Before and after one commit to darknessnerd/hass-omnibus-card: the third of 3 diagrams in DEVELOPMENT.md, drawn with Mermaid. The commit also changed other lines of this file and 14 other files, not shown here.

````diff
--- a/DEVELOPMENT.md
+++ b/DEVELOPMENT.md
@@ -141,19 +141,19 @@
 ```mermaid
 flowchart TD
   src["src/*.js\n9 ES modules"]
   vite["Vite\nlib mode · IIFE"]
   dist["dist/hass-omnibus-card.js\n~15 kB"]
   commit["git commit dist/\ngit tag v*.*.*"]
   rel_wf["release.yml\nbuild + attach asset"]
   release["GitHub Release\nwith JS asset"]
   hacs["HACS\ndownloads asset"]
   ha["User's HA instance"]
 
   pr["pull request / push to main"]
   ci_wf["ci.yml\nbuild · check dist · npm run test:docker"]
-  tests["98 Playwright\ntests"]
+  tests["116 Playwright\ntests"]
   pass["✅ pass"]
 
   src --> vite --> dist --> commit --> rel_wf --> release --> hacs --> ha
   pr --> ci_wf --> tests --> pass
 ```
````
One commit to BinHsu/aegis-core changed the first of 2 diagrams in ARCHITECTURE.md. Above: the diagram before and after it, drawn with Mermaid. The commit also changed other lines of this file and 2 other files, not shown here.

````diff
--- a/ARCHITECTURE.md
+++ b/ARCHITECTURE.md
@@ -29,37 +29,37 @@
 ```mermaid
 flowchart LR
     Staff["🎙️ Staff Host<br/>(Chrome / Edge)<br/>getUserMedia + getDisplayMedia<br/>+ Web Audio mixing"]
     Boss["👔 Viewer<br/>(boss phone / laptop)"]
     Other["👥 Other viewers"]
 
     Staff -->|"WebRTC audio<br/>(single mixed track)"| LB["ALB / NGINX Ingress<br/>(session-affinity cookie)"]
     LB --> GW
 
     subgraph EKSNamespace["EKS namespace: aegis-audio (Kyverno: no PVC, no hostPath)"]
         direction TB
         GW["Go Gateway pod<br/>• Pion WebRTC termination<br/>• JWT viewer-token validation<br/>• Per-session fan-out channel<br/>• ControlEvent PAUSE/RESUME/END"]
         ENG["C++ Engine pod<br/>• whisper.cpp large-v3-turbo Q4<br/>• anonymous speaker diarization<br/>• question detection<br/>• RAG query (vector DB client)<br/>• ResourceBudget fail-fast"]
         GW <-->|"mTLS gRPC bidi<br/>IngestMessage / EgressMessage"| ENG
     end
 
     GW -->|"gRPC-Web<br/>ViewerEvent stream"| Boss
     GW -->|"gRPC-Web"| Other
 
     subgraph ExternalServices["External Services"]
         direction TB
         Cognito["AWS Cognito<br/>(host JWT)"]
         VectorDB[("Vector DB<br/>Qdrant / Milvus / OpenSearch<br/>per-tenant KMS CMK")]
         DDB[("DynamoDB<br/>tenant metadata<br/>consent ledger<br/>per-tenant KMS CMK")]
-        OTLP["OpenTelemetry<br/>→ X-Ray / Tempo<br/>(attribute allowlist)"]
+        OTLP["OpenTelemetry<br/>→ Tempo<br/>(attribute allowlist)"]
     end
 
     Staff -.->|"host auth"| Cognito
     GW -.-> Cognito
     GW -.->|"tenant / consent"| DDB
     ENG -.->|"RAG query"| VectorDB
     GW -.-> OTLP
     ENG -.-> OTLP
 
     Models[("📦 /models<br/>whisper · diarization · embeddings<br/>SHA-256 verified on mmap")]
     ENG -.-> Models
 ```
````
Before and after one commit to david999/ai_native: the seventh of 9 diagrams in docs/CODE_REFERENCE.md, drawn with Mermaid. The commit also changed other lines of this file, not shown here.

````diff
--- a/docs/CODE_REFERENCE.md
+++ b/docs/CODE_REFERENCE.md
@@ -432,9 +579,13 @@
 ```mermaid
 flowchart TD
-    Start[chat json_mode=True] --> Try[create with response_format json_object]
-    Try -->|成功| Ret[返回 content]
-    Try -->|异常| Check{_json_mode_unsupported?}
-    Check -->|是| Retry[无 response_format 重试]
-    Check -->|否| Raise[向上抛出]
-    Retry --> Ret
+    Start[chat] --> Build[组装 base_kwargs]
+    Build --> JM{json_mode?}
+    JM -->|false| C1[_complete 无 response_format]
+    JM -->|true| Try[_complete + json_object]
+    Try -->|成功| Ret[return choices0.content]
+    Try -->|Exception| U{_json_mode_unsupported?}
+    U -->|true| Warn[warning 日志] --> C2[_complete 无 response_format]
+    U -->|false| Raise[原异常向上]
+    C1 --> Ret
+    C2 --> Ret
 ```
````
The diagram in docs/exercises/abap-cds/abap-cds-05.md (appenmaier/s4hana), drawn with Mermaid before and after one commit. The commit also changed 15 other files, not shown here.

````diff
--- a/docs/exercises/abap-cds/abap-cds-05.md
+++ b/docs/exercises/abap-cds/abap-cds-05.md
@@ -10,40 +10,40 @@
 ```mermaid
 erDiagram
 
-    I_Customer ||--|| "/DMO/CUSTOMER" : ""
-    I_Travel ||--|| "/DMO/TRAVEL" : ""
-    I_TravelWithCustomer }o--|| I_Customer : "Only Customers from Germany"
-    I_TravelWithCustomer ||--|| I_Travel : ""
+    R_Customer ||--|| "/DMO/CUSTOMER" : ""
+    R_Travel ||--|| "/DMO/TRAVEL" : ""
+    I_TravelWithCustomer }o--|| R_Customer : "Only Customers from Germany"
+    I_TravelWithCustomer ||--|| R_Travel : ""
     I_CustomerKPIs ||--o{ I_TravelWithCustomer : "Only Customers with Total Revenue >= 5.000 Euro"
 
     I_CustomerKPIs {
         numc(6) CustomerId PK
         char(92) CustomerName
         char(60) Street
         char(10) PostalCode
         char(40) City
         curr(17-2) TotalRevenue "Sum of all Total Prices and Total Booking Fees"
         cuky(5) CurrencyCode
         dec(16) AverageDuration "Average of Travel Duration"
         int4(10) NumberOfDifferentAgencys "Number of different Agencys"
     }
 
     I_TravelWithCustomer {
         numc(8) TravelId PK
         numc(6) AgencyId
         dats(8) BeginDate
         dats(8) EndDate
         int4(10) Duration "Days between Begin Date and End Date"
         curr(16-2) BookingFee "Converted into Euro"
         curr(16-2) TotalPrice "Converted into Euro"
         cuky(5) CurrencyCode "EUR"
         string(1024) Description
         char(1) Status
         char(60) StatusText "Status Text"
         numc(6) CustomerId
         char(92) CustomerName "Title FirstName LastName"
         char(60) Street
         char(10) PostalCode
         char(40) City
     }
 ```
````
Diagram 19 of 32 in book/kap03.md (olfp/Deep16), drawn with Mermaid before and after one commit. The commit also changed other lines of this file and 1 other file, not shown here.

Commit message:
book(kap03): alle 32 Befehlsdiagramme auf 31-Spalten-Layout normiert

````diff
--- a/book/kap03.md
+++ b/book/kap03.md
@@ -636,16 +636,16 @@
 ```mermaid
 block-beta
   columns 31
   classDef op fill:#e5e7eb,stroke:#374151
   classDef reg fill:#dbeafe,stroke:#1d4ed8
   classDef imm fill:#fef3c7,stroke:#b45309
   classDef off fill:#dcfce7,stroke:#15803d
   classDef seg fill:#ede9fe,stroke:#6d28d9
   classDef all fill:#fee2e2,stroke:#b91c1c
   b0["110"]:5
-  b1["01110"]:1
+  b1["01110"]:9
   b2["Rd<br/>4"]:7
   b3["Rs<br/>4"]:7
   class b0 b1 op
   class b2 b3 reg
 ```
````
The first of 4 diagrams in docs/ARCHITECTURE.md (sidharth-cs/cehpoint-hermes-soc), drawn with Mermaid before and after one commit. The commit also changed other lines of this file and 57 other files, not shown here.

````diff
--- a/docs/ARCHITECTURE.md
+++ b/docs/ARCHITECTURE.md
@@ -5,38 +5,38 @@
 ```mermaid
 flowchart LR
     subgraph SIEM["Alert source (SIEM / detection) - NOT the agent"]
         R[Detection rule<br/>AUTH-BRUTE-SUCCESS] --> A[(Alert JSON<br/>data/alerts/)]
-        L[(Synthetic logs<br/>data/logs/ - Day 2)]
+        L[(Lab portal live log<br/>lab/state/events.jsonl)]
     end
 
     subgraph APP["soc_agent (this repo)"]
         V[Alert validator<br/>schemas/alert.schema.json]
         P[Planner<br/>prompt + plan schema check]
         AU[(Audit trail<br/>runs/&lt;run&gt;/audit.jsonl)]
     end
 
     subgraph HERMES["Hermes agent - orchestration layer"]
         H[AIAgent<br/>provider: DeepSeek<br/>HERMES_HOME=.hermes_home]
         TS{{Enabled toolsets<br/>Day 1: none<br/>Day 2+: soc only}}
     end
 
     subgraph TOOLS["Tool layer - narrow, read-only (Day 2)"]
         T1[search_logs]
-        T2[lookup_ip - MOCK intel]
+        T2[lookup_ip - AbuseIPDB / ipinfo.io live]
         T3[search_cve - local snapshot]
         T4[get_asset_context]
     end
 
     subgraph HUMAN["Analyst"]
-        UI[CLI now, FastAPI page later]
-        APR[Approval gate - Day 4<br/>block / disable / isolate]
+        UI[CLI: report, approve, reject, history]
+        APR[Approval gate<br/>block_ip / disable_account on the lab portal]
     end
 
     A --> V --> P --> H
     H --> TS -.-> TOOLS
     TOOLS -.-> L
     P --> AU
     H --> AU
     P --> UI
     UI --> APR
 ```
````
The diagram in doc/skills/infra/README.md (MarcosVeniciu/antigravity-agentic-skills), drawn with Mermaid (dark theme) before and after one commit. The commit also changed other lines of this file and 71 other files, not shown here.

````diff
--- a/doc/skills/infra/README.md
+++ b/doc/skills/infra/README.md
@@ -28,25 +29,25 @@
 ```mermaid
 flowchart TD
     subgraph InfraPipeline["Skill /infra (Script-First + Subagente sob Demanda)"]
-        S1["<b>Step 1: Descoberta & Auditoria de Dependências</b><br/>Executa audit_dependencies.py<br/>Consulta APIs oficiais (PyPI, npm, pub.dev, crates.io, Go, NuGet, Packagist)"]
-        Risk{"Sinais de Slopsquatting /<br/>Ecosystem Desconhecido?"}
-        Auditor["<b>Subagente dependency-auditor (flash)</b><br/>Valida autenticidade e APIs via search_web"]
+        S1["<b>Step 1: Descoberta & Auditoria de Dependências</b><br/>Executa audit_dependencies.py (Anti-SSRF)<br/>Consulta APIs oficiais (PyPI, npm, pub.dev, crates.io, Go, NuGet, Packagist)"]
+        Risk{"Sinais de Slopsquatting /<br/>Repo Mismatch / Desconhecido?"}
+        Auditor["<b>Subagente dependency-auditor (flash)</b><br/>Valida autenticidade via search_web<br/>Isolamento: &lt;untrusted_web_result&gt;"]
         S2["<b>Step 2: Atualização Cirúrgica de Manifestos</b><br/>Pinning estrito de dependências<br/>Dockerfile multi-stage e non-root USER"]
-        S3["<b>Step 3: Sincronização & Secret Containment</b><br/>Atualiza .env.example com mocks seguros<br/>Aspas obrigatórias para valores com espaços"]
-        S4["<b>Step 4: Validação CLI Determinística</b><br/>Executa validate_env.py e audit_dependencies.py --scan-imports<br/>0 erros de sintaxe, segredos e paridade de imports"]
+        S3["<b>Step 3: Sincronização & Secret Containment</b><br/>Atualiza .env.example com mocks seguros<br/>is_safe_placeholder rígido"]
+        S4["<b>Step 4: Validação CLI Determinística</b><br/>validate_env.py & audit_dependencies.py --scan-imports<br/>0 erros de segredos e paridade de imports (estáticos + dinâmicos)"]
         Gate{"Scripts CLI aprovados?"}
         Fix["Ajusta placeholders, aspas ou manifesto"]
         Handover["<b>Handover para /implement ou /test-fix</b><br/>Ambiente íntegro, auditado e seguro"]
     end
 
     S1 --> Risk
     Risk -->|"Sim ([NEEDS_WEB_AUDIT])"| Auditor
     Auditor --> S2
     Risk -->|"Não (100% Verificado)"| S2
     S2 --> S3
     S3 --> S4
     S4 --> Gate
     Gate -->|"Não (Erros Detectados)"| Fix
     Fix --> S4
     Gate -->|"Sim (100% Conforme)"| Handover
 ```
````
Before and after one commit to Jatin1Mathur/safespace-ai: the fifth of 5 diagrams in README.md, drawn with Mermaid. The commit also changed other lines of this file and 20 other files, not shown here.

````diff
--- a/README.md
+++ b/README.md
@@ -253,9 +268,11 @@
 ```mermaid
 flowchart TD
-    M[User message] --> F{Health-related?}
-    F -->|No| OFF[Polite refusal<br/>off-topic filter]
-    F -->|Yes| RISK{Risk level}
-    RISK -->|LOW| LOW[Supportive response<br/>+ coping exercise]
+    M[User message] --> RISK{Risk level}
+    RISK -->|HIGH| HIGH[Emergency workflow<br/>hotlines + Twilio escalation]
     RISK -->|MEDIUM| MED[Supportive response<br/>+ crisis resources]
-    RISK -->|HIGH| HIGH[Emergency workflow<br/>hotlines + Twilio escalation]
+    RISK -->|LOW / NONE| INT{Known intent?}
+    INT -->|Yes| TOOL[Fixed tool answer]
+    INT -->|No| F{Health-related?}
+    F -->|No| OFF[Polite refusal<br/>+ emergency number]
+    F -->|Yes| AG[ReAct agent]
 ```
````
━━━━━━━━━━━━━━━━━━━━━━━━━━━━━━
#### AIM OF THE TASK:
For this exercise, copy every line of the data that holds "fill".

#### WRITTEN RESPONSE:
   classDef op fill:#e5e7eb,stroke:#374151
   classDef reg fill:#dbeafe,stroke:#1d4ed8
   classDef imm fill:#fef3c7,stroke:#b45309
   classDef off fill:#dcfce7,stroke:#15803d
   classDef seg fill:#ede9fe,stroke:#6d28d9
   classDef all fill:#fee2e2,stroke:#b91c1c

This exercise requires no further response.